People immigrating from China has helped shape Nanaimo
Alyson McAndrews, Daily News
Published: Monday, January 23, 2012
She also made sure her daughters understood the reverence bestowed on grandparents and elders in Chinese culture.
On the New Year holiday, that reverence is particularly important as Chong and her family gather in Vancouver to see more distant relatives and observe some of the traditions of her homeland.
For her career, Chong worked at the Central Vancouver Island Multicultural Society helping people from all over the world transition to life in Nanaimo, and providing much-needed language skills.
As one of Canada’s statistically most successful immigrant groups, Chong’s story is a common one for Chinese-Canadians who move to a city and develop the skills they need to thrive there.
The support she has provided to other immigrants so they can become thriving community members is “the Chinese way.”
Knowing how hard it is to move to a new place where they don’t speak your language and everything is different from home is a strong motivator to help people through that transition, Fang says.
That makes the New Year celebrations so important. It’s a bridge back to China, as well as a way to reach out to your nonChinese neighbour, she says.
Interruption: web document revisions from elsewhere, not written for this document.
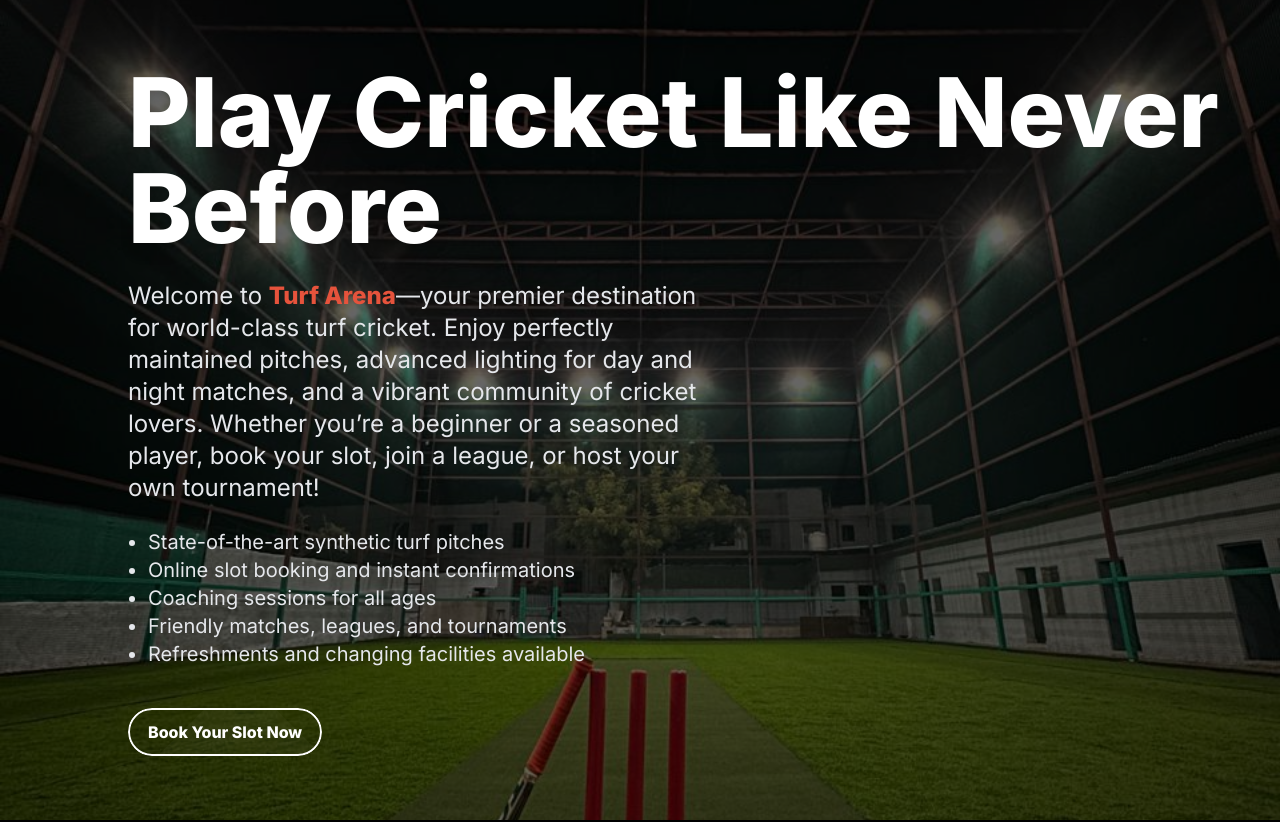
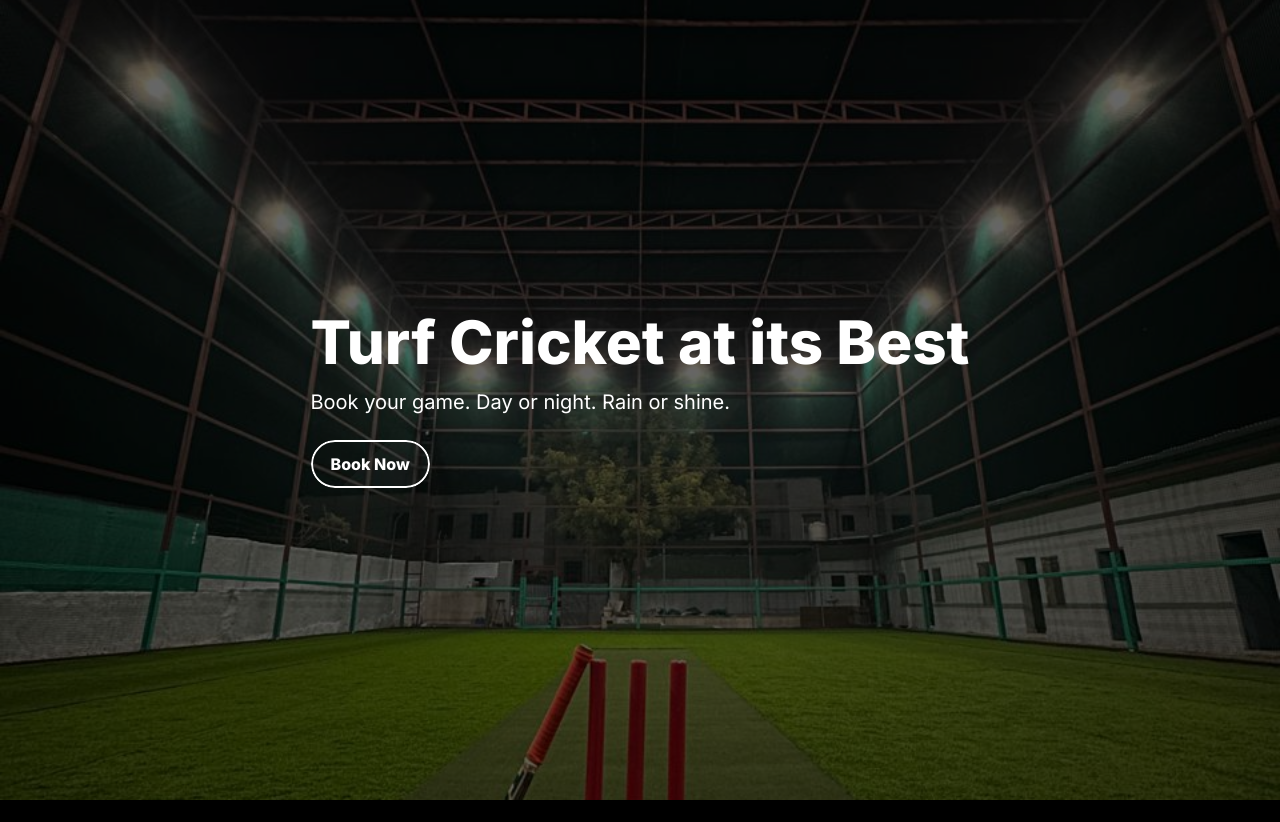
Before and after one commit to Jeet6421/truf-cricket, a React (Vite) app: page / in a window 1280 px wide. Shown: the top 822 px of the page. Built offline with nearby package versions, Linux system fonts and the light colour scheme.

Commit message:
inital commit

```diff
--- a/src/components/Home.jsx
+++ b/src/components/Home.jsx
@@ -1,39 +1,31 @@
 import React from "react";
 import Button from "../layouts/Button";
+import Hero from "../assets/img/hero.jpeg";
 
 const Home = () => {
   return (
-    <section
-      className="min-h-screen flex items-center justify-center bg-[url('./assets/img/hero.jpeg')] bg-cover bg-no-repeat bg-center relative"
-      id="home"
+    <div
+      className="relative min-h-screen flex items-center justify-center px-5 md:px-32 bg-cover bg-no-repeat bg-center"
+      style={{ backgroundImage: `url(${Hero})` }}
     >
-      {/* Overlay for readability */}
-      <div className="absolute inset-0 bg-black bg-opacity-60 z-0"></div>
-      <div className="relative z-10 w-full flex flex-col items-center md:items-start md:pl-32 px-5 py-16">
-        <h1 className="text-white font-extrabold text-4xl sm:text-6xl md:text-7xl lg:text-8xl text-center md:text-left drop-shadow-lg">
-          Play Cricket Like Never Before
+      {/* Dark overlay */}
+      <div className="absolute inset-0 bg-black bg-opacity-60 z-0" />
+
+      {/* Main content */}
+      <div className="z-10 text-white text-center md:text-left max-w-2xl">
+        <h1 className="text-4xl md:text-6xl font-extrabold leading-tight">
+          Turf Cricket at its Best
         </h1>
-        <p className="mt-6 text-gray-200 text-lg sm:text-xl md:text-2xl max-w-xl text-center md:text-left">
-          Welcome to{" "}
-          <span className="text-brightRed font-bold"> Turf Arena</span>
-          —your premier destination for world-class turf cricket. Enjoy
-          perfectly maintained pitches, advanced lighting for day and night
-          matches, and a vibrant community of cricket lovers. Whether you’re a
-          beginner or a seasoned player, book your slot, join a league, or host
-          your own tournament!
+
+        <p className="mt-4 text-lg md:text-xl">
+          Book your game. Day or night. Rain or shine.
         </p>
-        <ul className="mt-6 text-gray-200 text-base sm:text-lg md:text-xl max-w-xl list-disc pl-5 text-left">
-          <li>State-of-the-art synthetic turf pitches</li>
-          <li>Online slot booking and instant confirmations</li>
-          <li>Coaching sessions for all ages</li>
-          <li>Friendly matches, leagues, and tournaments</li>
-          <li>Refreshments and changing facilities available</li>
-        </ul>
-        <div className="mt-10 flex justify-center md:justify-start w-full">
-          <Button title="Book Your Slot Now" />
+
+        <div className="mt-6 flex justify-center md:justify-start">
+          <Button title="Book Now" />
         </div>
       </div>
-    </section>
+    </div>
   );
 };
 
```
At last year’s celebration, Fang estimates half of the revellers were not Chinese.
Lim says although it makes her happy to see so many nonChinese Canadians going taking part in the celebrations, she hopes people will think about what it really means to engage in a cultural exchange.
She points out it’s always food, dance and music that people share, which there is nothing the matter with, but she’d like to see a deeper conversation taking place.
“We’d like to think racism is a thing of the past, but it’s not,” she says and she shares a story of a VIU international student from China who was supposedly speaking too loudly at a Tim Hortons, so a person, instead of asking her to speak more quietly, threw food on her.
Lim says she has experienced similar treatment.
“Even people who see an Asian face and automatically think that person is Chinese and treat them with that assumption before finding out, are acting from prejudice,” she says.
FACTS ON NANAIMO’S CHINESE COMMUNITY
. It’s the largest visible minority population in Nanaimo
. the largest VIU international student population
. Four separate Chinatowns existed in Nanaimo from 1860 to 1960. The final Chinatown burned in 1960.
. People began moving to Nanaimo from China during the late 1850s to work in the coal mines
. Nanaimo Chinese Cultural Society is almost 50 years old
© The Daily News (Nanaimo) 2012
Article posted in Asian community, Chinafication, Communities, Demographic shift, Ethnic/Religious/Racial solidarity, Habits/Customs/Traditions/Foreign militancy brought by immigrants, Immigration, Multiculturalism